- Second, while maintaining organizational performance is a must, CFOs are increasingly taking a central role in Generating New Business Value – leading strategy that builds inorganic/new business value. The focus is on ideating and incubating future business models based on disruptive technologies and innovations, mergers and acquisitions, and strategic partnerships, as well as financing and scaling viable models.
- Third, the CFO of the future must work across the C-suite and be a central figure in Creating Dynamic Capacity – aligning the firm and its people with a continually evolving value proposition and business model. The focus here is on adopting and integrating new skills and competencies, while embedding dynamic capabilities in the firm’s structures, systems, processes, and people.
Putting all the pieces together requires a deft hand. Often the capabilities to optimize a current business model, generate new forms of value, and become more dynamic and agile can be found within an organization as it reorganizes or recombines best practices and innovations internally. But increasingly – particularly in a hyper-digital world – an organization has to reach outside its own boundaries to bring in new capabilities – whether that be ideas, technologies, collaborations, or people. These new capabilities – whether they are “home grown” or brought in from the outside – then have to be integrated into the current organization, which means CFOs of the future will have to grapple with an array of governance, structural, procedural, and cultural barriers.

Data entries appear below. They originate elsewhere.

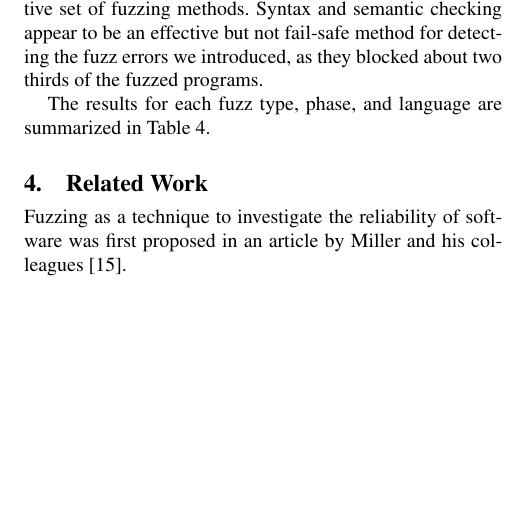
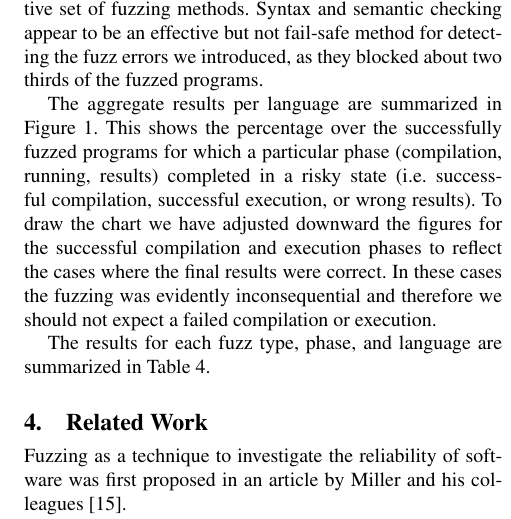
Before and after one commit to bkarak/fuzzer-fat-fingers, a LaTeX paper (pub/fuzzer.tex): part of one column of page 4 of 6, cut so that both start at the same text, the shorter picture padded with empty space. Compiled offline with pdfLaTeX; a missing font is replaced by an installed copy or a similar font.

Commit message:
Explain figure contents

```diff
--- a/pub/fuzzer.tex
+++ b/pub/fuzzer.tex
@@ -399,6 +399,18 @@ as they blocked about two thirds of the fuzzed programs.
         \label{fig:results}
 \end{figure*}
 
+The aggregate results per language are summarized in Figure~\ref{fig:results}.
+This shows the percentage over the successfully fuzzed programs
+for which a particular phase (compilation, running, results)
+completed in a risky state
+(i.e. successful compilation, successful execution, or wrong results).
+To draw the chart we have adjusted downward the figures for
+the successful compilation and execution phases
+to reflect the cases where the final results were correct.
+In these cases the fuzzing was evidently inconsequential and therefore we
+should not expect a failed compilation or execution.
+
+
 
 The results for each fuzz type, phase, and language are summarized in
 Table~\ref{tbl:aggregated-per-language}.
```
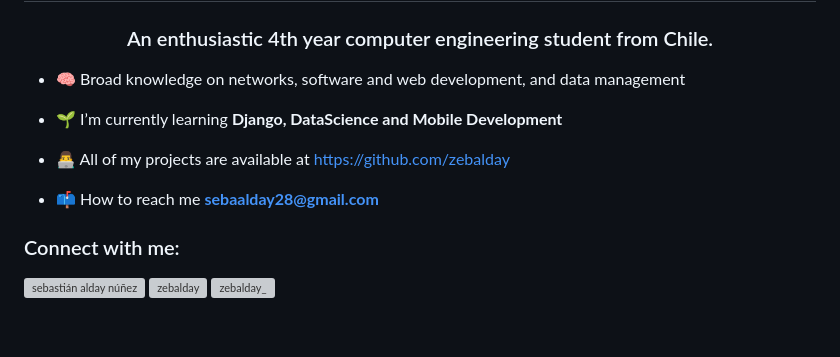
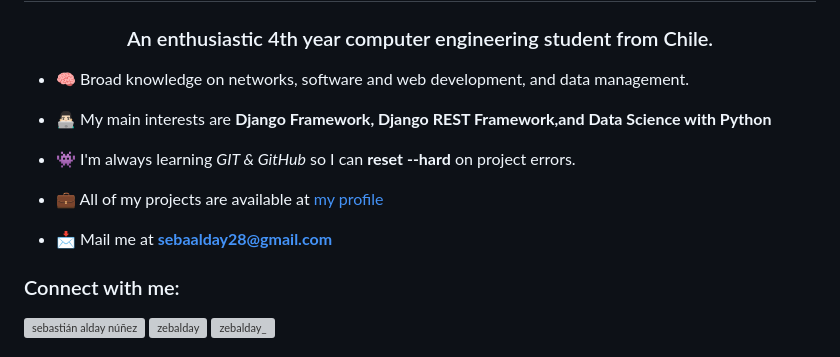
Before and after one commit to zebalday/zebalday, a Markdown page: README.md, the part around the change. Drawn GitHub-style; blank space fills up the shorter version; grey boxes are pictures that could not be loaded.

Commit message:
Profile Readme Update.
Simple update of profile description.

```diff
--- a/README.md
+++ b/README.md
@@ -1,13 +1,15 @@
 <h1 align="center">Hi 👋, I'm Sebastián</h1>
 <h3 align="center">An enthusiastic 4th year computer engineering student from Chile.</h3>
 
-- 🧠 Broad knowledge on networks, software and web development, and data management
+- 🧠 Broad knowledge on networks, software and web development, and data management.
 
-- 🌱 I’m currently learning **Django, DataScience and Mobile Development**
+- 👨🏻‍💻 My main interests are **Django Framework, Django REST Framework,and Data Science with Python**
 
-- 👨‍💻 All of my projects are available at [https://github.com/zebalday](https://github.com/zebalday)
+- 👾 I'm always learning *GIT & GitHub* so I can **reset --hard** on project errors.
 
-- 📫 How to reach me **sebaalday28@gmail.com**
+- 💼 All of my projects are available at [my profile](https://github.com/zebalday)
+
+- 📩 Mail me at  **sebaalday28@gmail.com**
 
 <h3 align="left">Connect with me:</h3>
 <p align="left">
```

Thus, for the CFO of the future there is a challenging but valuable and fruitful journey to undertake. The cases and special sections in this report will illuminate some lessons from leaders who have already embarked upon this journey; it will also capture some of the disruptive forces that are transforming the field. But above all it is designed to generate a sense of urgency and opportunity in a changing world.
Let’s get to work,
Dr. Antonio M. Oftelie
Fellow, Technology and Entrepreneurship Center at Harvard
Executive Director, Leadership for a Networked World
Harvard John A. Paulson School of Engineering and Applied Sciences